I did hit a milestone last night.  I didn’t note the exact time, but I entered Book #200 at some point in the evening.  I hadn’t really been keeping track, but I did see the counter reach 200.  As usual, I had the Library of Congress’ catalog open in one window and OhioLINK’s in another, searching for call numbers.  (Most hardcover books published in the last 15-20 years include them just inside the title page, but most published before then don’t.  There’s never an always and always an exception, however.)

The book I entered was a paperback novel, This Man and This Woman.  It is significant because it is the only novel written by Jim Bishop.  (He published it in 1963 under the title Honeymoon Diary.)

Bishop was my first literary idol.  Here is his biography, from the St. Bonaventure University’s Jim Bishop Archives.  His claim to fame with me, however, is that his book The Day Lincoln Was Shot was the first “grownup” book that I read from beginning to end.  I checked it out of the Washington School library in Marietta when I was in fourth grade.

The cover of the edition of The Day Lincoln Was
Shot that captured my attention at age 10.

Part of the interest, I think, came from the fact that my parents had the Bantam paperback of his book The Day Kennedy Was Shot, which would be the first of many books on John F. Kennedy’s assassination that I would read over the years.

What intrigued me most was the way Bishop told the story, in both the book about Lincoln and the one about Kennedy.  The Day Lincoln Was Shot begins at 7 a.m. on April 14, 1865, as President Lincoln steps from his bedroom and goes to his office.  It ends just over 24 hours later, when the surgeon general declares him dead.  Each chapter of the book represents one hour of that day, and the titles are “7 a.m.,” “8 a.m.,” etc., along with two chapters of background.

Later that year, I tried my hand at a “The Day” manuscript, describing a day trip Dad and I took to Wheeling (I was 9½ at the time) one Sunday to see his brother and his family.  I came home with a bad case of gastrointestinal flu, diagnosed by a midnight visit to the emergency room once we were back in Marietta.

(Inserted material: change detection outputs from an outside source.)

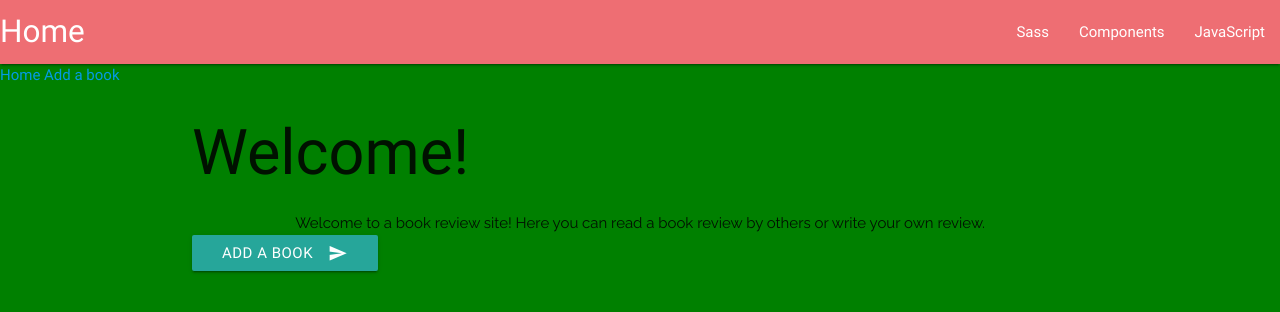
Repository: h8130084/bookReview
Page: http://localhost/
The author's editor kept a record of every edit. The page is drawn from the files as they stood at one moment, then again after a run of edits.
The browser window is 1280 px wide. The pictures show the whole page.
Some web libraries are served in a nearby version. The page is served by the project's application, run on Flask 3 (app.py). Queries for data that is not in the repository find no rows.

Above is the page before.
Console error: ReferenceError: M is not defined

### templates/books.html
{% extends 'base.html' %} {% block content %}

<div class="wrapper">
    <h1> Welcome!</h1>
    <div class="sub-heading" "row"> Welcome to a book review site! Here you can read a book review by others or write your own review.</div>










{% for book in books%}

 <div class="row">
     <ul class="collection with-header">

        <li class="collection-item"><div>{{book.Title}}<a <a href="{{url_for('book_info', book_id=book._id)}}" class="secondary-content"><i class="material-icons"></i></a></div></li>
       {% endfor %}
      </ul>







        <div class="row" "addBookButton">
            <form action="{{url_for('add_book')}}" class="col s12">
                <button class="btn waves-effect waves-light" type="submit" name="action">add a book
                <i class="material-icons right">send</i>
            </button>
            </form>
        </div>

    </div>
</div>

{% endblock %}

### templates/base.html
<!DOCTYPE html>
<html lang="en">

<head>
    <meta charset="UTF-8">
    <meta name="viewport" content="width=device-width, initial-scale=1.0">
    <meta http-equiv="X-UA-Compatible" content="ie=edge">

<!-- taken from google fonts, materilaize and cdnjs -->
    <link href="https://fonts.googleapis.com/icon?family=Material+Icons" rel="stylesheet">
    <link href="https://fonts.googleapis.com/css?family=Raleway&display=swap" rel="stylesheet">
    <link rel="stylesheet" href="https://cdnjs.cloudflare.com/ajax/libs/materialize/0.100.2/css/materialize.min.css">
    <link rel="stylesheet" href="{{url_for('static', filename='style.css')}}" type="text/css" />

    <title>Document</title>
</head>

<body>
    <header>
         <nav>
    <div class="nav-wrapper">
      <a href="{{url_for('get_books')}}" class="brand-logo">Home</a>
      <ul id="nav-mobile" class="right hide-on-med-and-down">
        <li><a href="sass.html">Sass</a></li>
        <li><a href="badges.html">Components</a></li>
        <li><a href="collapsible.html">JavaScript</a></li>
      </ul>
    </div>
  </nav>
		<div id="navbar" class="col s12">
			<a href="{{url_for('get_books')}}">Home</a>
			<a href="{{url_for('add_book')}}">Add a book</a>
		</div>
    </header>


    <div class="container">
        {% block content %} {% endblock %}

        <script src="https://cdnjs.cloudflare.com/ajax/libs/jquery/3.2.1/jquery.min.js"></script>
        <script src="https://cdnjs.cloudflare.com/ajax/libs/materialize/0.100.2/js/materialize.min.js"></script>
        <script type="text/javascript">
            $(document).ready(function() {
                $('.tabs').tabs();
                $('#Review').val('New Text');
                M.textareaAutoResize($('#Review'));

            });

        </script>
    </div>
</body>


</html>

### app.py
import os
from flask import Flask, render_template, redirect, request, url_for
from flask_pymongo import PyMongo
from bson.objectid import ObjectId
import env

app = Flask(__name__)

app.config["MONGO_DBNAME"] = 'book_review'
app.config["MONGO_URI"] = env.MONGO_URI


mongo = PyMongo(app)

@app.route('/')
@app.route('/ get_books')
def get_books():
     return render_template("books.html", books=mongo.db.book_details.find())

@app.route('/edit_book/<book_id>')
def edit_book(book_id):
    the_book = mongo.db.book_details.find_one({"_id": ObjectId(book_id)})
    all_categories = mongo.db.categories.find()
    return render_template('editbook.html', book=the_book, categories=all_categories)

@app.route('/update_book/<book_id>', methods=["POST"])
def update_book(book_id):
    books = mongo.db.book_details
    books.update( {'_id': ObjectId(book_id)},
    {
        'Title': request.form.get('Title'),
        'Author': request.form.get('Author'),
        'Genre': request.form.get('Genre'),
        'Year': request.form.get('Year'),
        'Image_URL': request.form.get('Image_URL'),
        'Amazon': request.form.get('Amazon'),
        'Review': request.form.get('Review')
    })
    return redirect(url_for('get_books'))

#book details page
@app.route('/book_info/<book_id>')
def book_info(book_id):
    the_book = mongo.db.book_details.find_one({"_id": ObjectId(book_id)})
    all_categories = mongo.db.categories.find()
    return render_template('bookdetails.html', book=the_book, categories=all_categories)

# displays add books page
@app.route('/add_book')
def add_book():
    return render_template('addbook.html')

#  takes the details from the form and adds the book to the database, then redirects to home page
@app.route('/insert_book', methods=['POST'])
def insert_book():

    new_book = {
        'Title': request.form.get('Title'),
        'Author': request.form.get('Author'),
        'Genre': request.form.get('Genre'),
        'Year': request.form.get('Year'),
        'Image_URL': request.form.get('Image_URL'),
        'Amazon': request.form.get('Amazon'),
        'Review': request.form.get('Review'),
        'upvotes': 0,
    }

    books = mongo.db.book_details
    books.insert_one(new_book)
    # ----- get books should be home page to display that the book just added is present
    return redirect(url_for('get_books'))

# delete the book
@app.route('/delete_book/<book_id>')
def delete_book(book_id):
    mongo.db.book_details.remove({'_id': ObjectId(book_id)})
    return redirect(url_for('get_books'))


if __name__ == '__main__':
    app.run(host=os.environ.get('IP'),
    port=int(os.environ.get('PORT')),
    debug=True)

### static/style.css
@import url('https://fonts.googleapis.com/css?family=Raleway&display=swap');
body{
    background-color: green;
}

.books{
   background-color: red;
 }

.sub-heading {
  font-family: 'Raleway', sans-serif;
  text-align: center;
}

After the next 2 edits:
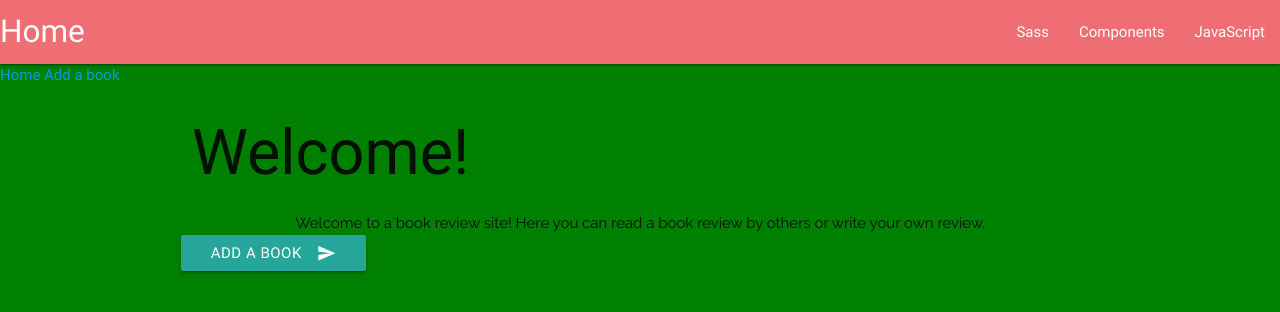
The 2 edits are shown as one change because 1 did not build or start.
The edit:
--- a/templates/books.html
+++ b/templates/books.html
@@ -13,9 +13,10 @@
 
 
 
-{% for book in books%}
+
 
  <div class="row">
+     {% for book in books%}
      <ul class="collection with-header">
 
         <li class="collection-item"><div>{{book.Title}}<a <a href="{{url_for('book_info', book_id=book._id)}}" class="secondary-content"><i class="material-icons"></i></a></div></li>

I went on to read The Day Kennedy Was Shot, as well as The Day Christ Died, both of which were told in the same hour-to-hour format.  The library did own a copy of Honeymoon Diary, and I read it, despite being turned off by the Harlequin Romance-ish title.

Bishop spoke at the annual Chamber of Commerce dinner in Marietta in 1979.  I hurried through delivering The Marietta Times and ran, my clothes still smudged with ink from newspapers, to the Hermann Fine Arts Center on the Marietta College campus, because I read a small item in the paper saying there would be a reception for him.  I managed to get close to him, and shake his hand.

Speaking with him was a delight.  He was pleased that I had read his “The Day” books, and we spoke about another book of his, The Murder Trial of Judge Peel.  He was surprised that I remembered a line from a 1973 column he wrote about the last words of some famous and infamous people.  The line quoted the final words of a criminal just before he died in the electric chair: “Dump my body on the D.A.’s doorstep.”  When he introduced me to his wife Kelly, I quoted his words about her in the dedication of The Day Kennedy Was Shot: “My wife, my assistant, my life.”

And I mentioned that I had read Honeymoon Diary.  His smile evaporated, and he shuddered a little.  “Oh, my God!” he whispered.  He patted my hand, as though offering condolences.  “I’m so sorry.”

How much he hated Honeymoon Diary didn’t register with me until the early 1980s, when I read his autobiography.  He mentions the book only once, describing it as “an ugly, gauche, tasteless work.”

In the end, I suppose I honored him by letting a work of his be the 200th book I entered.  He died in 1987, aged 78, though I still can imagine him thinking, “But why did it have to be that book?”